I propose a rethinking of “African Traditional Religion” (“ATR”) in Asante, Ghana, and the people's active involvement in this sphere as an interface of the local and the global, “tradition” and “modernity,” and as a space to (re)negotiate one's outlook on the world, one's values, and one's encounter with an “other” however conceived. As argued by Paulin Hountondji, we have to recenter Africa, if we wish to study the lifeworlds of this continent. This has also been argued by other authors writing on Sub-Saharan Africa who have pointed out that “the spiritual” – taken either as possession, as religion, or as witchcraft – is not only highly adaptable to change, but quite a central sphere for the communal (re)negotiations, narrations, and sense-makings of the people across the continent. Through these, they (re)connect with their traditions and the wider world, integrating the one into the other. Thus, I do not suggest an essentialization or a reification of these religious phenomena as “African” or an understanding of them as petrified “traditions;” on the contrary, they are anything but homogeneous or unchanging. My approach rather stresses the (re)contextualization of these phenomena within their specific setting and a close attention to their changing dynamics, internal differences, and the ongoing contestations around them. “ATR” in Ghana is part and parcel of people's “being-in” and making sense of the world and as such as much affected by as affecting it in turn, and the resulting dynamics shall be the research topic of this project.

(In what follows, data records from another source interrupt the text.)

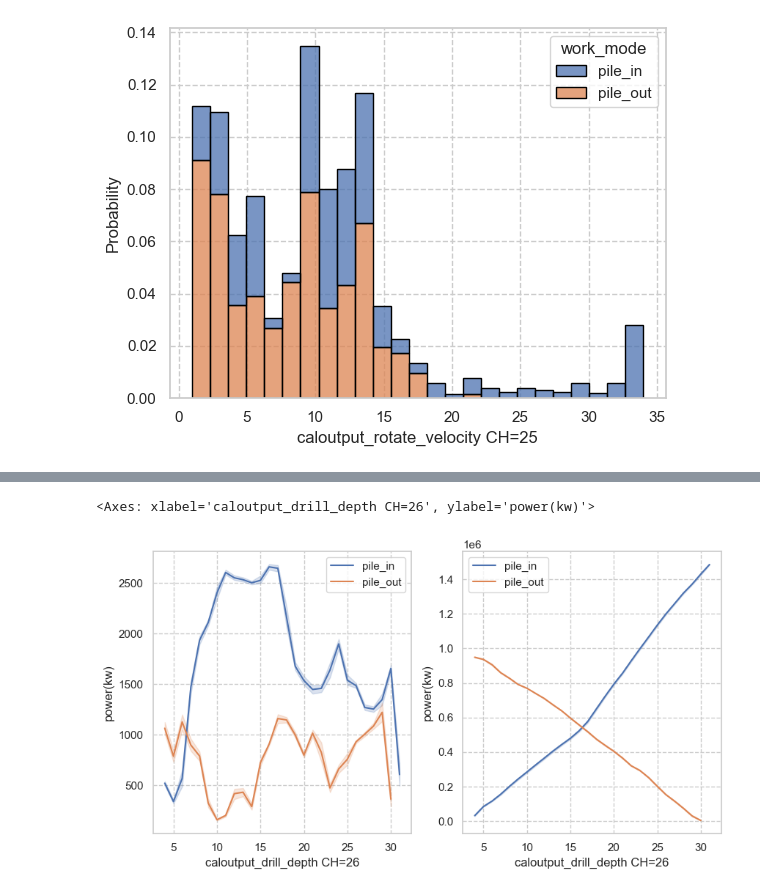
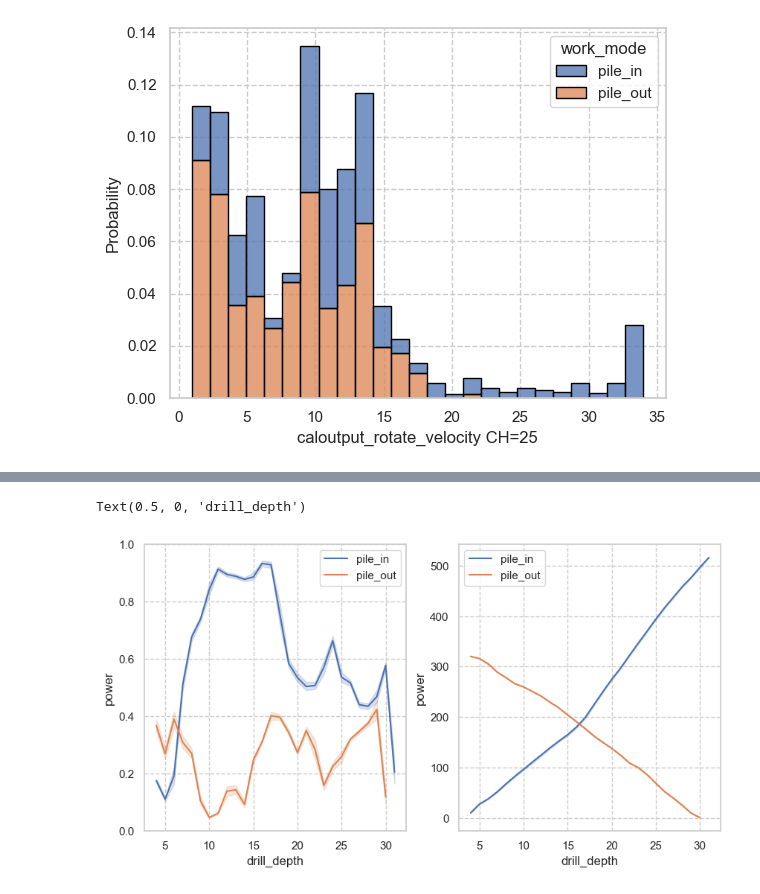
Before and after one commit to jinbeomjeong/forecast_pile_driver_load, a Jupyter notebook: analysis_logging_data.ipynb, the cells around one changed output, grey strips where cells are left out. Cells and saved outputs as stored; diff of their text form; code cells hidden in the pictures.

```diff
--- a/analysis_logging_data.ipynb
+++ b/analysis_logging_data.ipynb
@@ -58,7 +57,8 @@ dataset.describe()
 | max | 256.973346 | 68.500000 | 68.720000 | 155.620000 | 55.640000 | 38.990000 | ... |
 8 rows × 36 columns
 # %%
-dataset['power(kw)'] = dataset['pressure_1_pressure_transmitter_1_drive1 CH=23'] * dataset['caloutput_rotate_velocity CH=25']
+dataset['power'] = dataset['pressure_1_pressure_transmitter_1_drive1 CH=23'] * dataset['caloutput_rotate_velocity CH=25']
+dataset['power'] = (dataset['power']-dataset['power'].min()) / (dataset['power'].max()-dataset['power'].min())
 dataset['sample'] =  np.arange(dataset.shape[0])
 # %%
 dataset.describe()
@@ -242,10 +256,13 @@ for i, angle_name in enumerate(angle_name_list):
 # %%
-pile_in_cum_power = np.cumsum(dataset[dataset['work_mode']=='pile_in']['power(kw)'])
-pile_out_cum_power = np.cumsum(dataset[dataset['work_mode']=='pile_out']['power(kw)'])
+sns.set(font_scale=1)
+sns.set_style("whitegrid", {'grid.linestyle': '--'})
+
+pile_in_cum_power = np.cumsum(dataset[dataset['work_mode']=='pile_in']['power'])
+pile_out_cum_power = np.cumsum(dataset[dataset['work_mode']=='pile_out']['power'])
 
 sns.lineplot(x=np.arange(len(pile_in_cum_power))/10, y=pile_in_cum_power, label='pile_in')
 sns.lineplot(x=np.arange(len(pile_out_cum_power))/10, y=pile_out_cum_power, label='pile_out')
 
 plt.xlim(0, 200)
-plt.xlabel('time(s)')
+plt.xlabel('sample')
 # %% [output]
@@ -254,16 +271,20 @@ Text(0.5, 0, 'time(s)')
 # %%
 fig, axis = plt.subplots(ncols=2)
 fig.set_size_inches(10, 5)
 
-pile_in_power = dataset[dataset['work_mode']=='pile_in']['power(kw)']
-pile_out_power = dataset[dataset['work_mode']=='pile_out']['power(kw)']
+pile_in_power = dataset[dataset['work_mode']=='pile_in']['power']
+pile_out_power = dataset[dataset['work_mode']=='pile_out']['power']
 
 sns.lineplot(x=dataset[dataset['work_mode']=='pile_in']['caloutput_drill_depth CH=26'], y=pile_in_power, label='pile_in', ax=axis[0])
 sns.lineplot(x=dataset[dataset['work_mode']=='pile_out']['caloutput_drill_depth CH=26'], y=pile_out_power, label='pile_out', ax=axis[0])
 
 sns.lineplot(x=dataset[dataset['work_mode']=='pile_in']['caloutput_drill_depth CH=26'], y=pile_in_cum_power, label='pile_in', ax=axis[1])
 sns.lineplot(x=dataset[dataset['work_mode']=='pile_out']['caloutput_drill_depth CH=26'], y=pile_out_cum_power, label='pile_out', ax=axis[1])
+
+axis[0].set_xlabel('drill_depth')
+axis[0].set_ylim(0, 1)
+axis[1].set_xlabel('drill_depth')
 # %% [output]
-<Axes: xlabel='caloutput_drill_depth CH=26', ylabel='power(kw)'>
+Text(0.5, 0, 'drill_depth')
-[figure, old version]
+[figure, new version]
 # %%
```
Also changed, not shown: parts of 15 cells of this notebook, 2 other files.
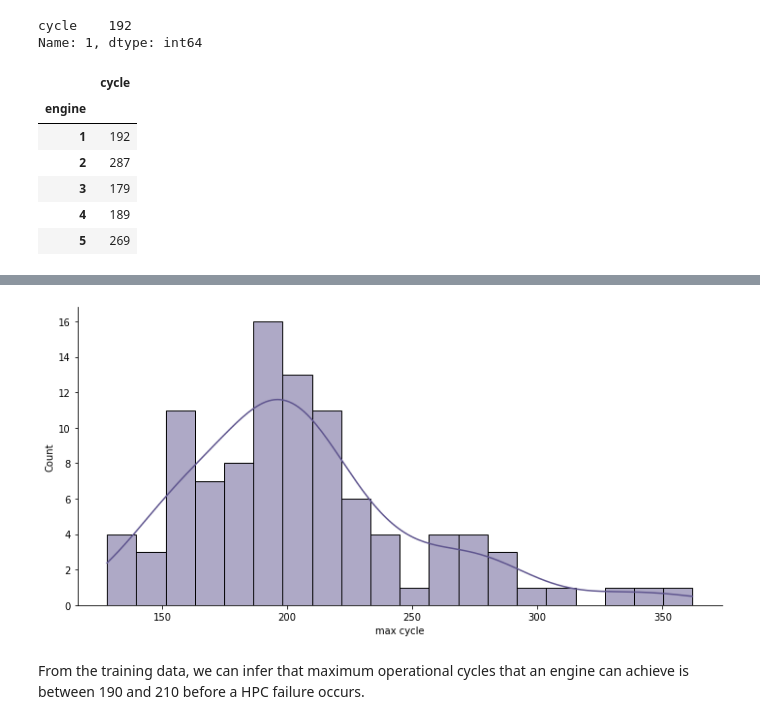
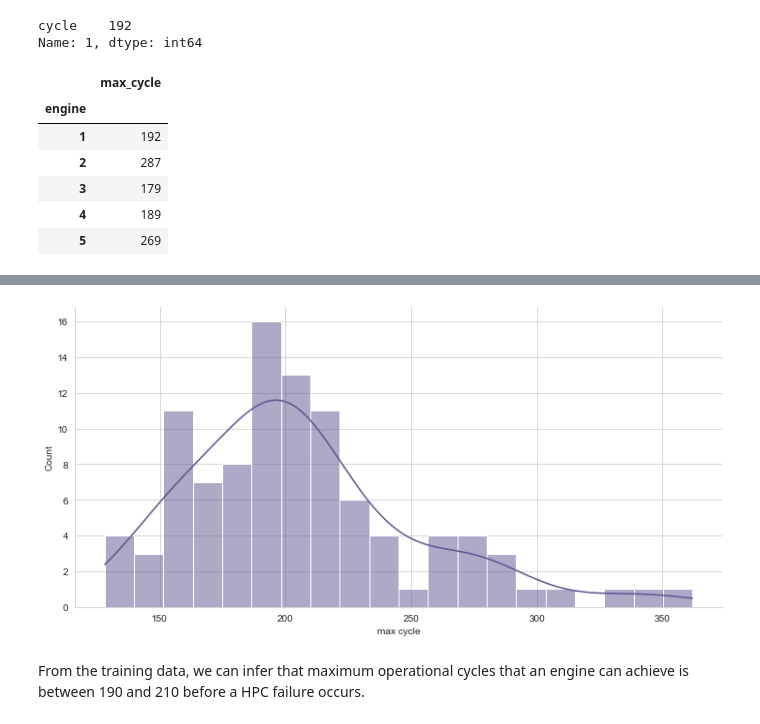
Before and after one commit to emreaytkn/edge-analytics, a Jupyter notebook: C-MAPSS EDA.ipynb, the cells around one changed output, grey strips where cells are left out. Saved outputs shown, nothing was run; the diff lists cells and outputs as text; code cells hidden in the pictures.

```diff
--- a/C-MAPSS EDA.ipynb
+++ b/C-MAPSS EDA.ipynb
@@ -104,0 +130,3 @@ We can see that engine 1 failed after 192 cycles, and engine 2 failed after 287
+# %%
+df_train.drop(const_features, axis=1, inplace=True)
+df_test.drop(const_features, axis=1, inplace=True)
@@ -104,0 +150,11 @@ We can see that engine 1 failed after 192 cycles, and engine 2 failed after 287
+# %%
+# Dropping one of the highly correlated features
+
+corr = df_train.corr().abs()
+
+# Select only the upper triangle of the correlation matrix
+upper_tri = corr.where(np.triu(np.ones(corr.shape), k=1).astype(np.bool_))
+
+# Get the index of feature columns having correlation greater than 0.95
+corr_features = [column for column in upper_tri.columns if any(upper_tri[column] > 0.95)]
+print(corr_features)
@@ -104,0 +163,3 @@ We can see that engine 1 failed after 192 cycles, and engine 2 failed after 287
+# %%
+df_train.drop(corr_features, axis=1, inplace=True)
+df_test.drop(corr_features, axis=1, inplace=True)
@@ -112,9 +177,10 @@ max_cycles.iloc[0]
 cycle    192
 Name: 1, dtype: int64
 # %%
+max_cycles.rename(columns={'cycle':'max_cycle'}, inplace=True)
 max_cycles.head()
 # %% [output]
-|  | cycle |
+|  | max_cycle |
 | engine |  |
 | 1 | 192 |
 | 2 | 287 |
@@ -122,6 +188,8 @@ max_cycles.head()
 | 4 | 189 |
 | 5 | 269 |
 # %%
-sns.displot(max_cycles['cycle'], kde=True, bins=20, height=5, aspect=2, color='#5e548e')
+sns.set_style("whitegrid")
+
+sns.displot(max_cycles['max_cycle'], kde=True, bins=20, height=5, aspect=2, color='#5e548e')
 plt.xlabel('max cycle')
 # %% [output]
@@ -129,3 +197,3 @@ Text(0.5, 6.79999999999999, 'max cycle')
-[figure, old version]
+[figure, new version]
 # %% [markdown]
 From the training data, we can infer that maximum operational cycles that an engine can achieve is between 190 and 210 before a HPC failure occurs.
```
Also changed, not shown: parts of 26 cells of this notebook, 21 other files.
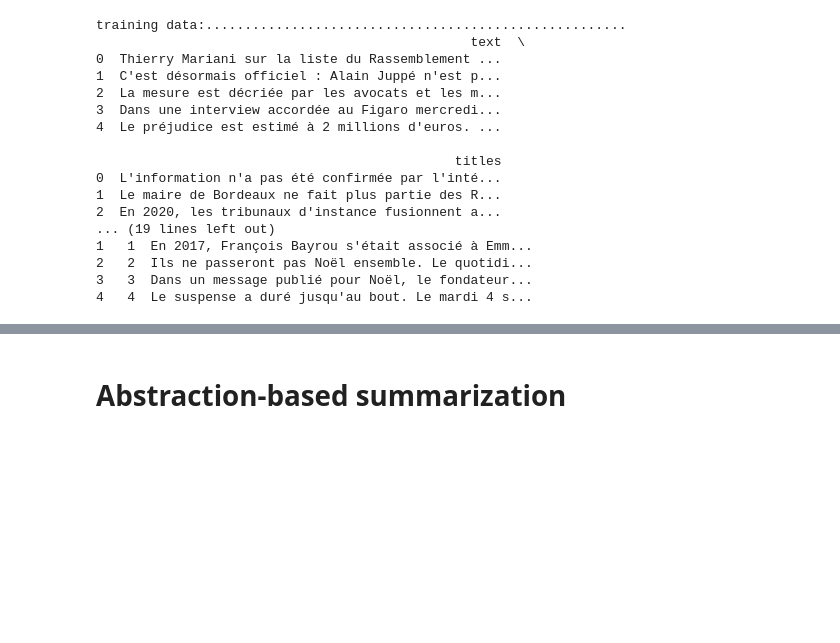
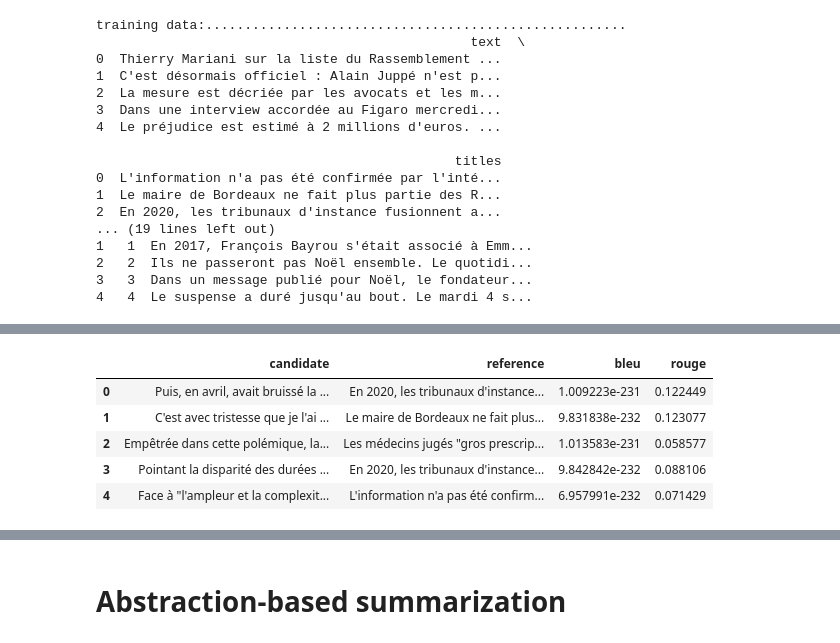
Before and after one commit to yaiciines/INF582_Project-News_Articles_Title_Generation, a Jupyter notebook: inf582-news-articles-title-generation/challenge_files/work.ipynb, the cells around one changed output, grey strips where cells are left out. Cells and saved outputs as stored; diff of their text form; code cells hidden in the pictures; blank space fills up the shorter version.

```diff
--- a/inf582-news-articles-title-generation/challenge_files/work.ipynb
+++ b/inf582-news-articles-title-generation/challenge_files/work.ipynb
@@ -333,0 +214,11 @@ KeyboardInterrupt:
+# %%
+def sentence_rank(text, word_freq):
+    weights = []
+    sentences = sent_tokenize(text)
+    for sentence in sentences:
+        temp = 0
+        words = word_tokenize(sentence)
+        for word in words:
+            temp += word_freq[word]
+        weights.append(temp)
+    return weights
@@ -333,0 +233,7 @@ KeyboardInterrupt:
+# %%
+ranked_sentences = sentence_rank(data['text'][0], count_freq(data['text'][0]))
+print(ranked_sentences)
+sentences = sent_tokenize(data['text'][0])
+print(sentences)
+sort_list = np.argsort(ranked_sentences)[::-1][:14]
+print(sort_list)
@@ -333,0 +244,23 @@ KeyboardInterrupt:
+# %%
+liste = []
+for i in range(10):
+    ranked_sentences = sentence_rank(data['text'][i], count_freq(data['text'][i]))
+    sentences = sent_tokenize(data['text'][i])
+    # n = 20% de len de sentences
+    n = int(0.2 * len(sentences))
+    sort_list = np.argsort(ranked_sentences)[::-1][:n]
+    result = ''
+    for i in range(n):
+        result += '{} '.format(sentences[sort_list[i]])
+
+    candidate = result
+    reference = data['titles'][i]
+    #print(corpus_bleu(reference[:len(candidate)],candidate[:len(reference)]))
+    # compute rouge score
+    #print(scorer.score(candidate, reference)['rougeL'][2])
+
+    # add in a data frame the result the refrence and the bleu and rouge score
+    liste.append([candidate, reference, corpus_bleu(reference[:len(candidate)],candidate[:len(reference)]), scorer.score(candidate, reference)['rougeL'][2]])
+
+# transform the list to a dataframe
+df = pd.DataFrame(liste, columns = ['candidate', 'reference', 'bleu', 'rouge'])
@@ -333,0 +283,9 @@ KeyboardInterrupt:
+# %%
+df.head()
+# %% [output]
+|  | candidate | reference | bleu | rouge |
+| 0 | Puis, en avril, avait bruissé la ... | En 2020, les tribunaux d'instance... | 1.009223e-231 | 0.122449 |
+| 1 | C'est avec tristesse que je l'ai ... | Le maire de Bordeaux ne fait plus... | 9.831838e-232 | 0.123077 |
+| 2 | Empêtrée dans cette polémique, la... | Les médecins jugés "gros prescrip... | 1.013583e-231 | 0.058577 |
+| 3 | Pointant la disparité des durées ... | En 2020, les tribunaux d'instance... | 9.842842e-232 | 0.088106 |
+| 4 | Face à "l'ampleur et la complexit... | L'information n'a pas été confirm... | 6.957991e-232 | 0.071429 |
```
Also changed, not shown: parts of 51 cells of this notebook, 1 other file.
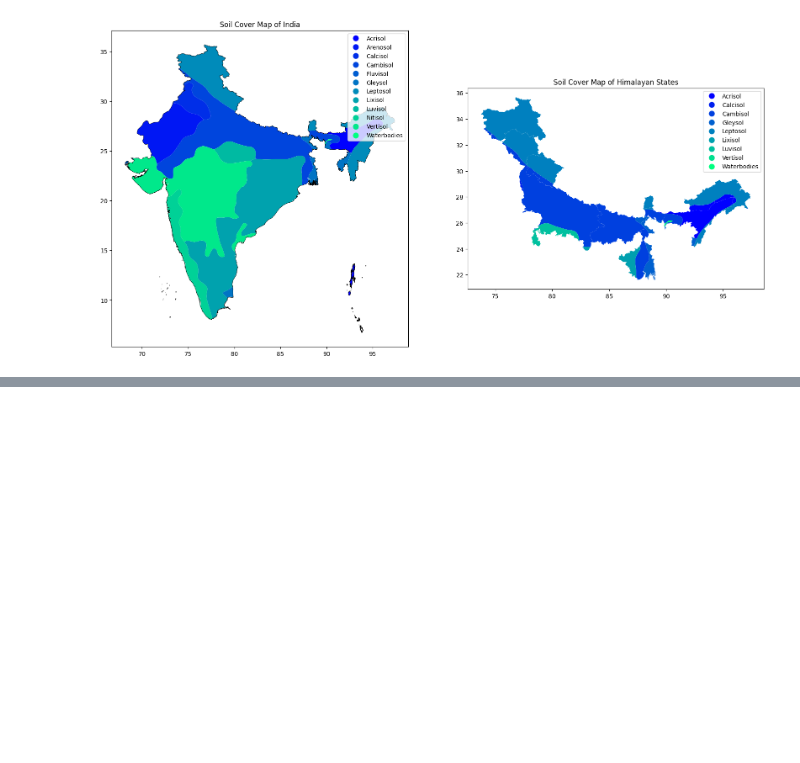
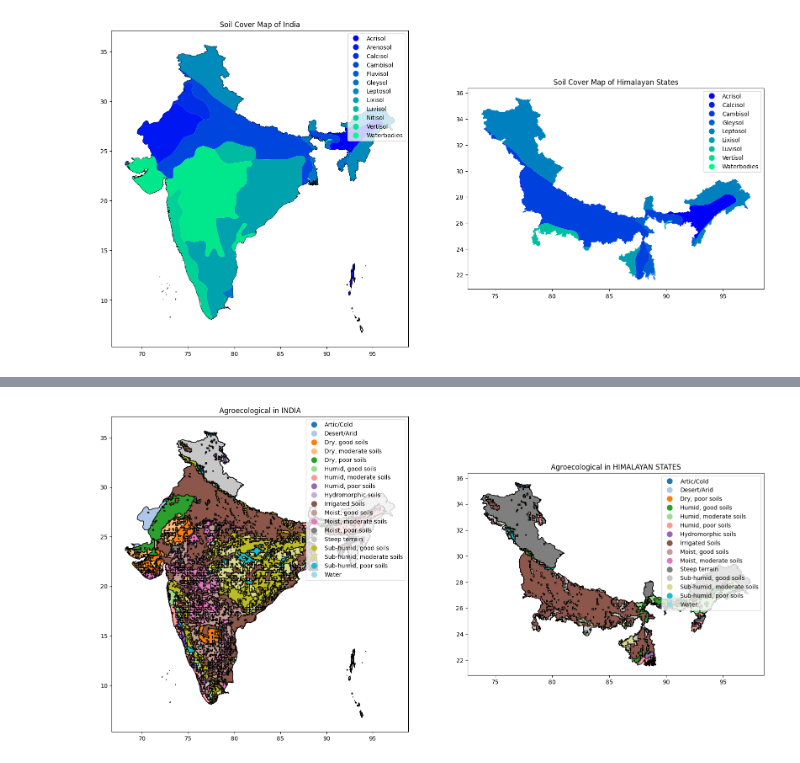
Before and after one commit to gothwalritu/Outreachy_Ritu_Gothwal_2023, a Jupyter notebook: Task_1_contribution_phase.ipynb, the cells around one changed output, grey strips where cells are left out. Saved outputs shown, nothing was run; the diff lists cells and outputs as text; code cells hidden in the pictures; blank space fills up the shorter version.

```diff
--- a/Task_1_contribution_phase.ipynb
+++ b/Task_1_contribution_phase.ipynb
@@ -395,0 +424,6 @@ plt.show()
+# %%
+# Loading the Agro-Ecological data for India
+ageco_df = (r"/content/drive/MyDrive/Outreachy_datasets/LandSectorDatasets/World_datasets/Bioclimatic&EcologicalZones/GAEZ_Global_AgroEcological_Zones/GlobalAgroEcologicalZones_GAEZ.geojson")
+# Read geojson file into a geodataframe
+ageco_df = gpd.read_file(ageco_df)
+ageco_df
@@ -395,0 +444,22 @@ plt.show()
+# %%
+values = {'1': 'Steep terrain', '2': 'Artic/Cold', '3': 'Desert/Arid',
+          '4': 'Irrigated Soils', '5': 'Hydromorphic soils',
+          '6': 'Dry, good soils', '7': 'Dry, moderate soils', '8': 'Dry, poor soils',
+          '9': 'Moist, good soils', '10': 'Moist, moderate soils',
+          '11': 'Moist, poor soils', '12': 'Sub-humid, good soils',
+          '13': 'Sub-humid, moderate soils', '14': 'Sub-humid, poor soils',
+          '15': 'Humid, good soils', '16': 'Humid, moderate soils',
+          '17': 'Humid, poor soils', '18': 'Water'}
+
+# # normalizing column name
+ageco_df.rename(columns={'Value': 'value'}, inplace=True)
+
+# using defined values and replacing them to the corresponding codes
+ageco_df.value = ageco_df.value.astype('str').replace(values)
+# %%
+#Clipping the datasets to retain data about only India
+agroecological_ind_df  = ageco_df.clip(ind_df)
+
+#Clipping the dataset to retain data about only Himalayan States
+himalaya_agroecological_df = clip_df(agroecological_ind_df, all_states_df)
+himalaya_agroecological_df
@@ -395,0 +480,11 @@ plt.show()
+# %%
+#Plotting the Agro ecological zones of India and Himalayan States
+fig, (ax1, ax2) = plt.subplots(1,2, figsize=(20, 15))
+ax1.set_title('Agroecological in INDIA')
+ax2.set_title('Agroecological in HIMALAYAN STATES')
+plot_boundary(agroecological_ind_df, ax1)
+plot_feature(agroecological_ind_df, ax1, column='value')
+plot_feature(himalaya_agroecological_df, ax2, column='value')
+plt.show()
+# %% [output]
+[figure, added]
```
Also changed, not shown: parts of 24 cells of this notebook.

(outline by Dr. Benedikt Pontzen)
REVIEW: Ordinary Lives and Grand Schemes, An Anthropology of Everyday Religion – Edited by Samuli Schielke & Liza Debevec. October 2014.